Michael Tilson Thomas’s emotional return to San Francisco Symphony podium

Posted on: November 15, 2021

Demarre McGill (left) and Michael Tilson Thomas take a bow at the San Francisco Symphony. Photo: Laura Morton / San Francisco Chronicle

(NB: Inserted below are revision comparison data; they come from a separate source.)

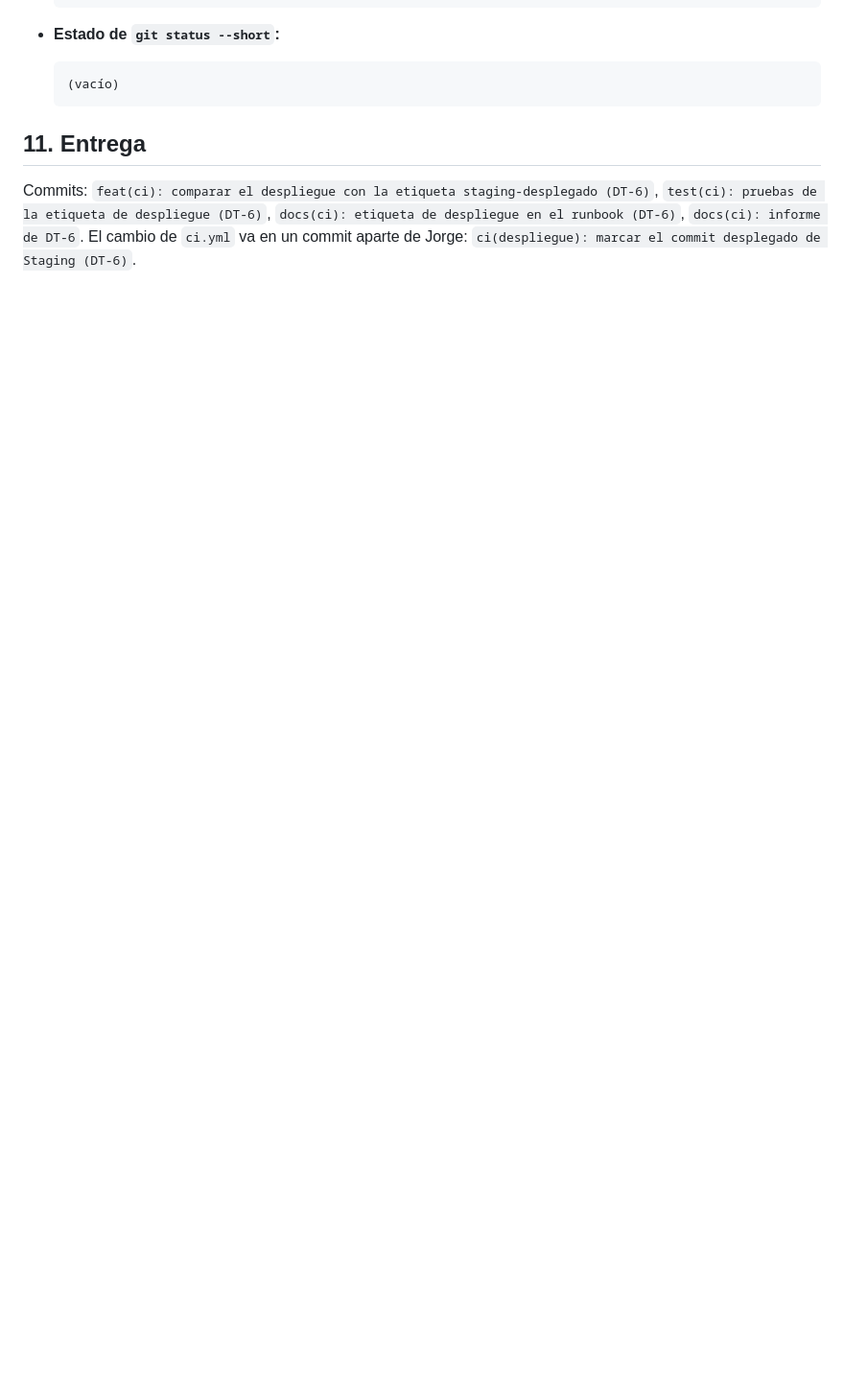
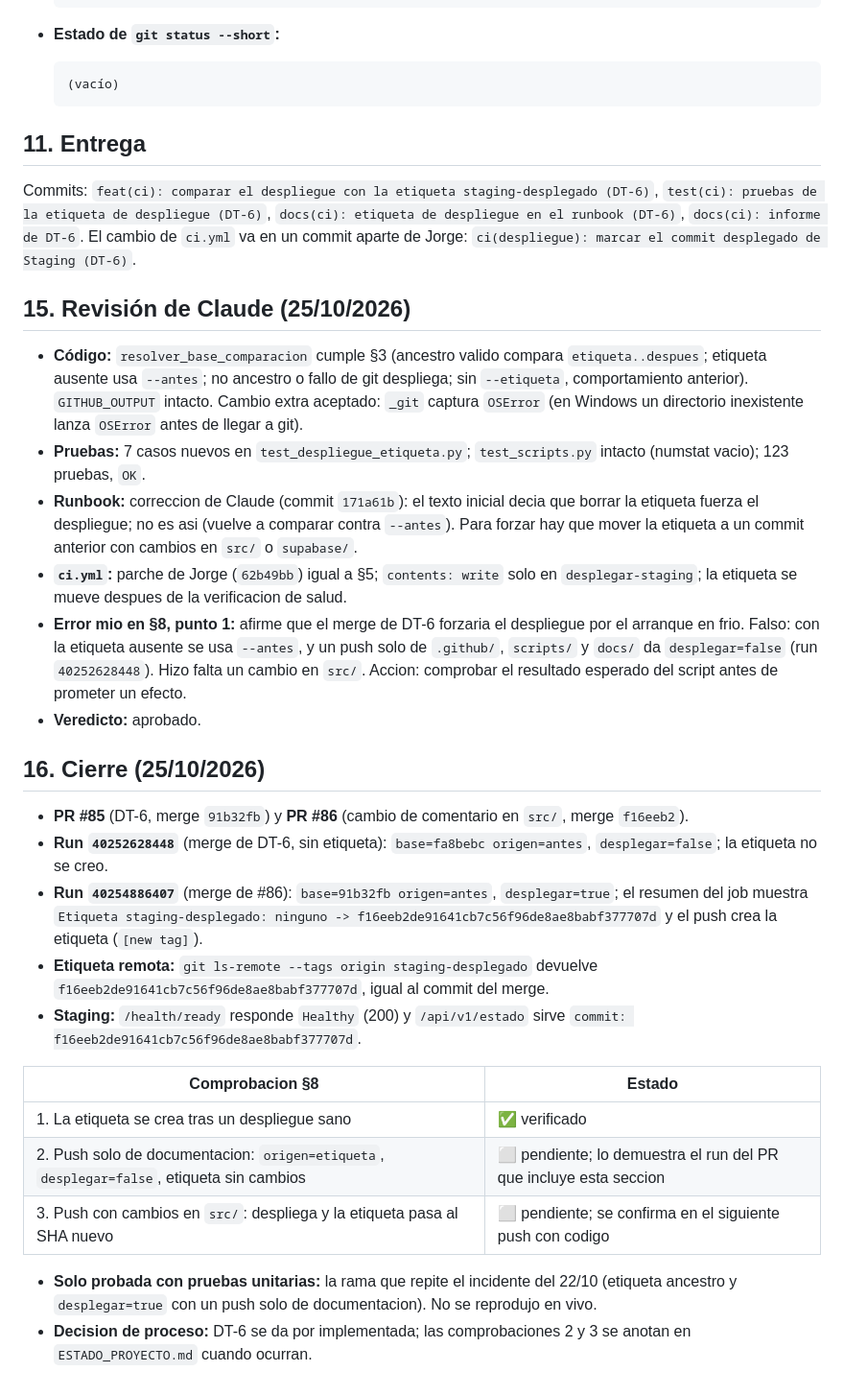
Before and after one commit to jmendozam82/nilogistic, a Markdown page: docs/tareas/DT-6.md, the part around the change. Shown at 96% size. Drawn GitHub-style; blank space fills up the shorter version.

Commit message:
docs(ci): cierre de DT-6 y etiqueta de despliegue verificada
Co-Authored-By: Claude Sonnet 5.5 <noreply@anthropic.com>

Claude-Session: https://claude.ai/code/session_01TZrzQwpv4RWQz9bheZBHAX

```diff
--- a/docs/tareas/DT-6.md
+++ b/docs/tareas/DT-6.md
@@ -178,3 +178,27 @@ Ninguna. Se detectó en las pruebas del Caso 5 (error de git) que rutas inválid
 
 ## 11. Entrega
 Commits: `feat(ci): comparar el despliegue con la etiqueta staging-desplegado (DT-6)`, `test(ci): pruebas de la etiqueta de despliegue (DT-6)`, `docs(ci): etiqueta de despliegue en el runbook (DT-6)`, `docs(ci): informe de DT-6`. El cambio de `ci.yml` va en un commit aparte de Jorge: `ci(despliegue): marcar el commit desplegado de Staging (DT-6)`.
+
+## 15. Revisión de Claude (25/10/2026)
+- **Código:** `resolver_base_comparacion` cumple §3 (ancestro valido compara `etiqueta..despues`; etiqueta ausente usa `--antes`; no ancestro o fallo de git despliega; sin `--etiqueta`, comportamiento anterior). `GITHUB_OUTPUT` intacto. Cambio extra aceptado: `_git` captura `OSError` (en Windows un directorio inexistente lanza `OSError` antes de llegar a git).
+- **Pruebas:** 7 casos nuevos en `test_despliegue_etiqueta.py`; `test_scripts.py` intacto (numstat vacio); 123 pruebas, `OK`.
+- **Runbook:** correccion de Claude (commit `171a61b`): el texto inicial decia que borrar la etiqueta fuerza el despliegue; no es asi (vuelve a comparar contra `--antes`). Para forzar hay que mover la etiqueta a un commit anterior con cambios en `src/` o `supabase/`.
+- **`ci.yml`:** parche de Jorge (`62b49bb`) igual a §5; `contents: write` solo en `desplegar-staging`; la etiqueta se mueve despues de la verificacion de salud.
+- **Error mio en §8, punto 1:** afirme que el merge de DT-6 forzaria el despliegue por el arranque en frio. Falso: con la etiqueta ausente se usa `--antes`, y un push solo de `.github/`, `scripts/` y `docs/` da `desplegar=false` (run `40252628448`). Hizo falta un cambio en `src/`. Accion: comprobar el resultado esperado del script antes de prometer un efecto.
+- **Veredicto:** aprobado.
+
+## 16. Cierre (25/10/2026)
+- **PR #85** (DT-6, merge `91b32fb`) y **PR #86** (cambio de comentario en `src/`, merge `f16eeb2`).
+- **Run `40252628448`** (merge de DT-6, sin etiqueta): `base=fa8bebc origen=antes`, `desplegar=false`; la etiqueta no se creo.
+- **Run `40254886407`** (merge de #86): `base=91b32fb origen=antes`, `desplegar=true`; el resumen del job muestra `Etiqueta staging-desplegado: ninguno -> f16eeb2de91641cb7c56f96de8ae8babf377707d` y el push crea la etiqueta (`[new tag]`).
+- **Etiqueta remota:** `git ls-remote --tags origin staging-desplegado` devuelve `f16eeb2de91641cb7c56f96de8ae8babf377707d`, igual al commit del merge.
+- **Staging:** `/health/ready` responde `Healthy` (200) y `/api/v1/estado` sirve `commit: f16eeb2de91641cb7c56f96de8ae8babf377707d`.
+
+| Comprobacion §8 | Estado |
+|---|---|
+| 1. La etiqueta se crea tras un despliegue sano | ✅ verificado |
+| 2. Push solo de documentacion: `origen=etiqueta`, `desplegar=false`, etiqueta sin cambios | ⬜ pendiente; lo demuestra el run del PR que incluye esta seccion |
+| 3. Push con cambios en `src/`: despliega y la etiqueta pasa al SHA nuevo | ⬜ pendiente; se confirma en el siguiente push con codigo |
+
+- **Solo probada con pruebas unitarias:** la rama que repite el incidente del 22/10 (etiqueta ancestro y `desplegar=true` con un push solo de documentacion). No se reprodujo en vivo.
+- **Decision de proceso:** DT-6 se da por implementada; las comprobaciones 2 y 3 se anotan en `ESTADO_PROYECTO.md` cuando ocurran.
```
Also changed, not shown: ESTADO_PROYECTO.md (+3 -3 lines).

“Michael Tilson Thomas moves more slowly … But as he took the stage of Davies Symphony Hall on Friday, Nov. 12, to conduct the San Francisco Symphony for the first time in more than a year and a half, there was no mistaking that distinctive presence,” writes Joshua Kosman in Saturday’s (11/13) San Francisco Chronicle. “Audience members leaped to their feet as one person to extend a warm, tumultuous welcome… He began … with Mozart’s Six German Dances, K. 509 … a celebration of music’s sheer entertainment value. It sounded glorious…. His own composition, the 2004 ‘Notturno’ for flute, harp and strings … includes brief episodes of angst and self-doubt…. Friday’s performance benefited from the presence of the extraordinary flutist Demarre McGill…. In Schumann’s Symphony No. 1, Thomas’s … was the interpretation of someone who has seen too much to quite believe anymore in the score’s youthful optimism…. Just hours before the concert, the Symphony announced that guest conductor Ludovic Morlot would take over half of next week’s concert program, leaving Thomas to focus his energies on preparing Copland’s ‘Appalachian Spring.’ But Friday’s return was an inspiring turn for anyone who cares about him, the orchestra and the musical life of this city.”